** Problem statement **
Give the number of lines in the data below where the word "front" appears, and nothing besides.

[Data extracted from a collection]
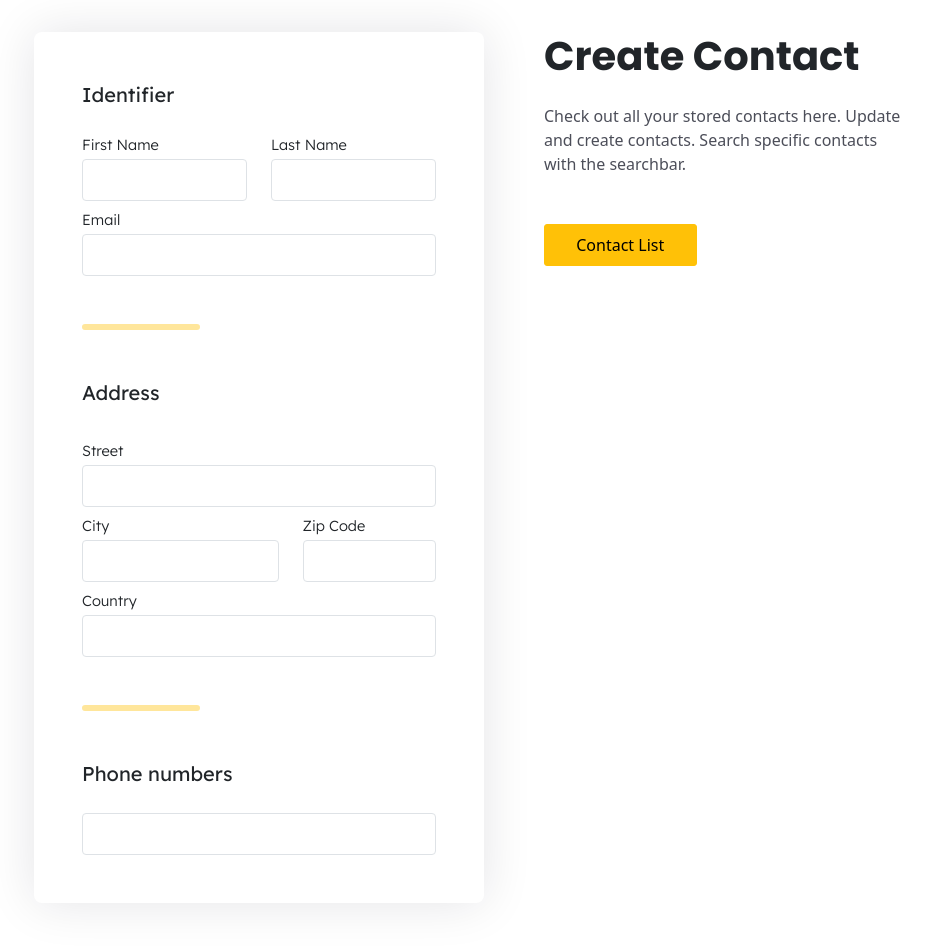
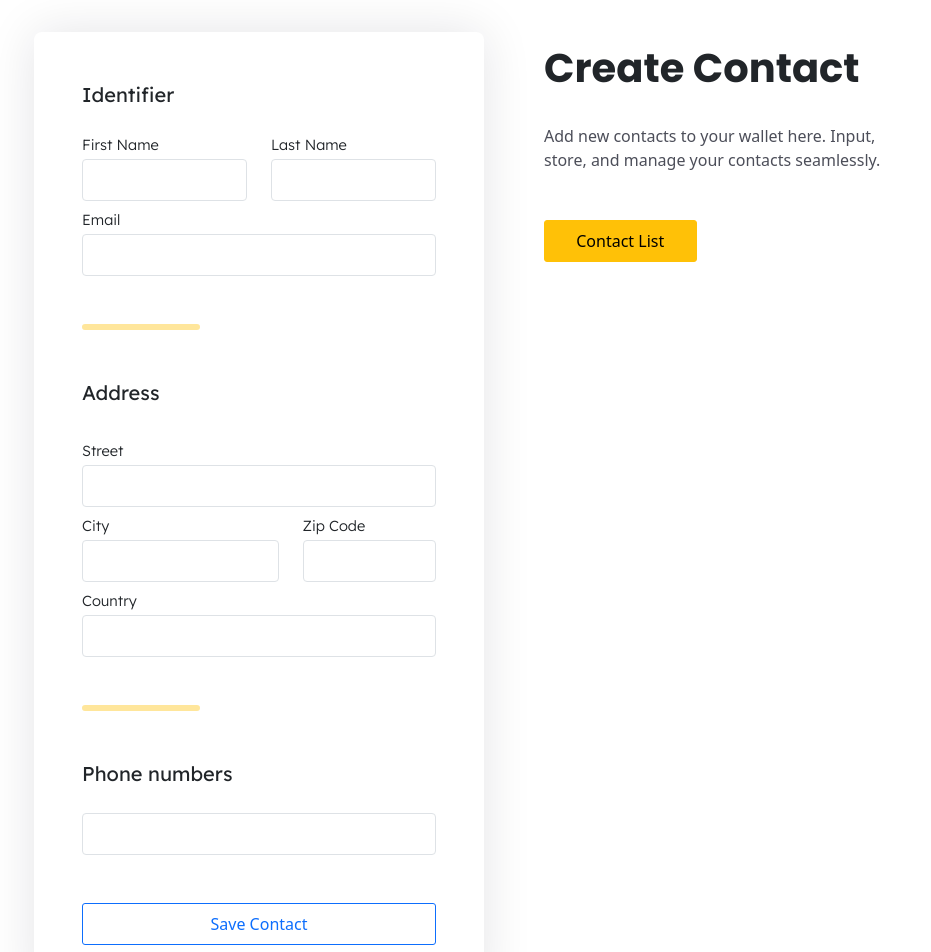
Before and after one commit to a-dany/fsr, an Angular app in the folder front/: page /contacts/create in a window 1280 px wide. Shown: the part 100-1052 px from the top of the page, without its empty margins (174-1105 px from the left). Built offline with nearby package versions, Linux system fonts and the light colour scheme.

Commit message:
fixs: navbar + items

```diff
--- a/front/src/app/components/navbar/navbar.component.html
+++ b/front/src/app/components/navbar/navbar.component.html
@@ -1,4 +1,4 @@
-<nav navbar class="navbar py-3 bg-white" [class.homepage]="isHomePage">
+<nav navbar class="navbar py-3 bg-white position-absolute top-0" [class.homepage]="isHomePage">
 
     <div class="d-flex flex-row align-items-center" [class.col-11]="isHomePage" [class.mx-auto]="isHomePage">
 
@@ -10,7 +10,7 @@
             <a class="nav-link" [routerLink]="['/']">Home</a>
             <a class="nav-link" [routerLink]="['/']">Groups</a>
             <a class="nav-link" [routerLink]="['/contacts']">Contacts</a>
-            <a class="nav-link f-icon fs-5" [routerLink]="['']">sort</a>
+            <a class="nav-link f-icon fs-5">sort</a>
         </div>
 
     </div>
--- a/front/src/app/components/navbar/navbar.component.scss
+++ b/front/src/app/components/navbar/navbar.component.scss
@@ -1,8 +1,16 @@
 [navbar] {
-    position: absolute;
+    $color: #95bfab;
+    // position: sticky !important;
     top: 0; left: 0;
     width: 100%;
     z-index: 999;
+    & .f-icon {
+        transition-duration: .2s;
+        cursor: pointer;
+        &:hover {
+            color: $color;
+        }
+    }
     &.homepage {
         height: 100px;
         --p: 5em;
@@ -13,6 +21,7 @@
         [links] {
             font-size: 13pt;
         }
+        &::after { bottom: 5px !important }
     }
     &:not(.homepage) {
         --p: 3rem;
@@ -24,19 +33,19 @@
         position: relative;
         &:not(.f-icon)::after {
             content: '';
-            content: "";
             position: absolute;
-            border: solid 2px #95bfab;
+            border: solid 1px $color;
             border-radius: 999px;
-            bottom: 0;
+            bottom: 0px;
             left: 0;
             width: 80%;
             box-shadow: 0 0 6PX #bffade;
-            transform-origin: center;
             transform: scaleX(0);
-            &:is(.active,:hover) {
-                transform: scaleX(1);
-            }
+            transform-origin: left;
+            transition-duration: .3s;
+        }
+        &:is(.active,:hover)::after {
+            transform: scaleX(1);
         }
     }
 }
--- a/front/src/app/pages/contacts/contact-create/contact-create.component.html
+++ b/front/src/app/pages/contacts/contact-create/contact-create.component.html
@@ -7,64 +7,70 @@
     <div class="row w-100 mt-3">
 
         <!-- LEFT SIDE -->
-        <div class="col-lg-7  px-lg-5">
+        <div class="col-lg-7 px-lg-5">
             <div scrolling class="container h-100 rounded-3 col-12 mx-auto p-5" style="box-shadow: 0 0 50PX #090e201c">
                 <!-- Form here -->
                 <div class="f-lexend fs-5">Identifier</div>
                 <div class="row mt-4">
                     <div appinput class="col-6">
-                        <input class="form-control py-2" type="text"/>
+                        <input class="form-control py-2" type="text" />
                         <span class="f-lexend fw-light">First Name</span>
                     </div>
                     <div appinput class="col-6">
-                        <input class="form-control py-2" type="text"/>
+                        <input class="form-control py-2" type="text" />
                         <span class="f-lexend fw-light">Last Name</span>
                     </div>
                 </div>
                 <div appinput class="col-12 mt-2">
-                    <input class="form-control py-2" type="text"/>
+                    <input class="form-control py-2" type="text" />
                     <span class="f-lexend fw-light">Email</span>
                 </div>
 
-                <hr appdivider class="col-4 mt-5"/>
+                <hr appdivider class="col-4 mt-5" />
 
                 <div class="f-lexend fs-5 mt-5">Address</div>
                 <div class="row mt-4">
                     <div appinput class="col-12 mt-2">
-                        <input class="form-control py-2" type="text"/>
+                        <input class="form-control py-2" type="text" />
                         <span class="f-lexend fw-light">Street</span>
                     </div>
                     <div appinput class="col-7 mt-2">
-                        <input class="form-control py-2" type="text"/>
+                        <input class="form-control py-2" type="text" />
                         <span class="f-lexend fw-light">City</span>
                     </div>
                     <div appinput class="col-5 mt-2">
-                        <input class="form-control py-2" type="number"/>
+                        <input class="form-control py-2" type="number" />
                         <span class="f-lexend fw-light">Zip Code</span>
                     </div>
                     <div appinput class="col-12 mt-2">
-                        <input class="form-control py-2" type="text"/>
+                        <input class="form-control py-2" type="text" />
                         <span class="f-lexend fw-light">Country</span>
                     </div>
                 </div>
 
-                <hr appdivider class="col-4 mt-5"/>
+                <hr appdivider class="col-4 mt-5" />
 
                 <div class="f-lexend fs-5 mt-5">Phone numbers</div>
                 <div class="mt-4">
-                    <input class="form-control py-2 w-100" type="text"/>
+                    <input class="form-control py-2 w-100" type="text" />
                     <!-- <input class="form-control py-2 w-100 mt-2" type="text"/> -->
+                </div>
+
+                <div class="mt-5">
+                    <div class="btn btn-outline-primary w-100 py-2">Save Contact</div>
                 </div>
                 <!-- End form -->
             </div>
         </div>
         <!-- RIGHT SIDE -->
         <div class="col-lg-5">
-            <h1 class="f-poppins fw-bold mb-4">Create Contact</h1>
-            <div apptext>
-                Check out all your stored contacts here. Update and create contacts. Search specific contacts with the searchbar.
+            <div style="position: sticky; top: 8.5em;">
+                <h1 class="f-poppins fw-bold mb-4 py-2">Create Contact</h1>
+                <div apptext>
+                    Add new contacts to your wallet here. Input, store, and manage your contacts seamlessly.
+                </div>
+                <button appbtn class="btn btn-warning mt-5 col-5 py-2" [routerLink]="['../']">Contact List</button>
             </div>
-            <button appbtn class="btn btn-warning mt-5 col-5 py-2" [routerLink]="['../']">Contact List</button>
         </div>
 
     </div>
--- a/front/src/app/pages/contacts/contact-list/contact-list.component.html
+++ b/front/src/app/pages/contacts/contact-list/contact-list.component.html
@@ -9,9 +9,9 @@
         <!-- LEFT SIDE -->
         <div class="col-lg-5">
             <h1 class="f-poppins fw-bold mb-4">Contact List</h1>
-            <span apptext>
-                Check out all your stored contacts here. Update and create contacts. Search specific contacts with the searchbar.
-            </span>
+            <div apptext>
+                Manage your stored contacts: create and update entries while easily searching for specific contacts through the integrated search bar.
+            </div>
             <button appbtn class="btn btn-warning mt-5 col-5 py-2" [routerLink]="['./create']">Create</button>
         </div>
         <!-- RIGHT SIDE -->
--- a/front/src/styles.scss
+++ b/front/src/styles.scss
@@ -82,5 +82,7 @@ hr[appdivider] {
 [appinput] {
     display: flex;
     flex-direction: column-reverse;
+    &>:is(input,span) { transition-duration: .2s; }
     &>span  { font-size: 11pt; }
+    input:focus + span { color: #6491d2; }
 }
```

** Finished exercise **
11